Would you repeat the data below exactly, taking out the images?

###

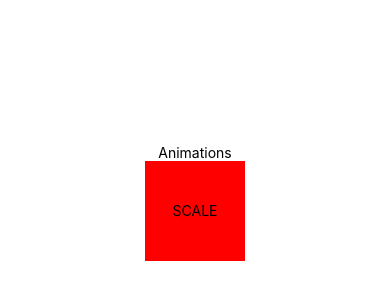
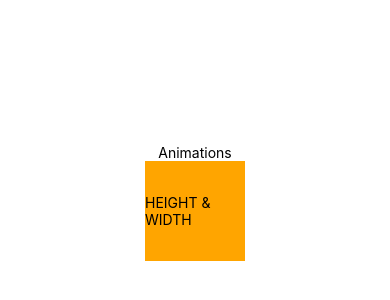
Before and after one commit to niccmac/animations, a React Native app: screen / in a window 390 px wide. Shown: the part 220-520 px from the top of the page. Built offline with nearby package versions, Linux system fonts and the light colour scheme.

Commit message:
Add height and width

```diff
--- a/App.js
+++ b/App.js
@@ -50,6 +50,20 @@ export default function App() {
         toValue: 1,
         duration: 3000,
         useNativeDriver: true,
+      }).start();
+    });
+  };
+  const heightWidth = useRef(new Animated.Value(100)).current;
+  const startHeightWidthAnimation = () => {
+    Animated.timing(heightWidth, {
+      toValue: 20,
+      duration: 3000,
+      useNativeDriver: false,
+    }).start(() => {
+      Animated.timing(heightWidth, {
+        toValue: 100,
+        duration: 3000,
+        useNativeDriver: false,
       }).start();
     });
   };
@@ -110,7 +124,7 @@ export default function App() {
           <Text style={{ color: "black" }}>{"TRANSLATE POSITION > < "}</Text>
         </Animated.View>
       </TouchableWithoutFeedback> */}
-      <TouchableWithoutFeedback onPressIn={startScaleAnimation}>
+      {/* <TouchableWithoutFeedback onPressIn={startScaleAnimation}>
         <Animated.View
           style={{
             backgroundColor: "red",
@@ -128,6 +142,20 @@ export default function App() {
         >
           <Text style={{ color: "black" }}>{"SCALE"}</Text>
         </Animated.View>
+      </TouchableWithoutFeedback> */}
+      <TouchableWithoutFeedback onPressIn={startHeightWidthAnimation}>
+        <Animated.View
+          style={{
+            backgroundColor: "orange",
+            flexDirection: "row",
+            height: heightWidth,
+            width: heightWidth,
+            justifyContent: "center",
+            alignItems: "center",
+          }}
+        >
+          <Text style={{ color: "black" }}>{"HEIGHT & WIDTH"}</Text>
+        </Animated.View>
       </TouchableWithoutFeedback>
     </View>
   );
```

###

Answer to this task:
Before and after one commit to niccmac/animations, a React Native app: screen / in a window 390 px wide. Shown: the part 220-520 px from the top of the page. Built offline with nearby package versions, Linux system fonts and the light colour scheme.

Commit message:
Add height and width

```diff
--- a/App.js
+++ b/App.js
@@ -50,6 +50,20 @@ export default function App() {
         toValue: 1,
         duration: 3000,
         useNativeDriver: true,
+      }).start();
+    });
+  };
+  const heightWidth = useRef(new Animated.Value(100)).current;
+  const startHeightWidthAnimation = () => {
+    Animated.timing(heightWidth, {
+      toValue: 20,
+      duration: 3000,
+      useNativeDriver: false,
+    }).start(() => {
+      Animated.timing(heightWidth, {
+        toValue: 100,
+        duration: 3000,
+        useNativeDriver: false,
       }).start();
     });
   };
@@ -110,7 +124,7 @@ export default function App() {
           <Text style={{ color: "black" }}>{"TRANSLATE POSITION > < "}</Text>
         </Animated.View>
       </TouchableWithoutFeedback> */}
-      <TouchableWithoutFeedback onPressIn={startScaleAnimation}>
+      {/* <TouchableWithoutFeedback onPressIn={startScaleAnimation}>
         <Animated.View
           style={{
             backgroundColor: "red",
@@ -128,6 +142,20 @@ export default function App() {
         >
           <Text style={{ color: "black" }}>{"SCALE"}</Text>
         </Animated.View>
+      </TouchableWithoutFeedback> */}
+      <TouchableWithoutFeedback onPressIn={startHeightWidthAnimation}>
+        <Animated.View
+          style={{
+            backgroundColor: "orange",
+            flexDirection: "row",
+            height: heightWidth,
+            width: heightWidth,
+            justifyContent: "center",
+            alignItems: "center",
+          }}
+        >
+          <Text style={{ color: "black" }}>{"HEIGHT & WIDTH"}</Text>
+        </Animated.View>
       </TouchableWithoutFeedback>
     </View>
   );
```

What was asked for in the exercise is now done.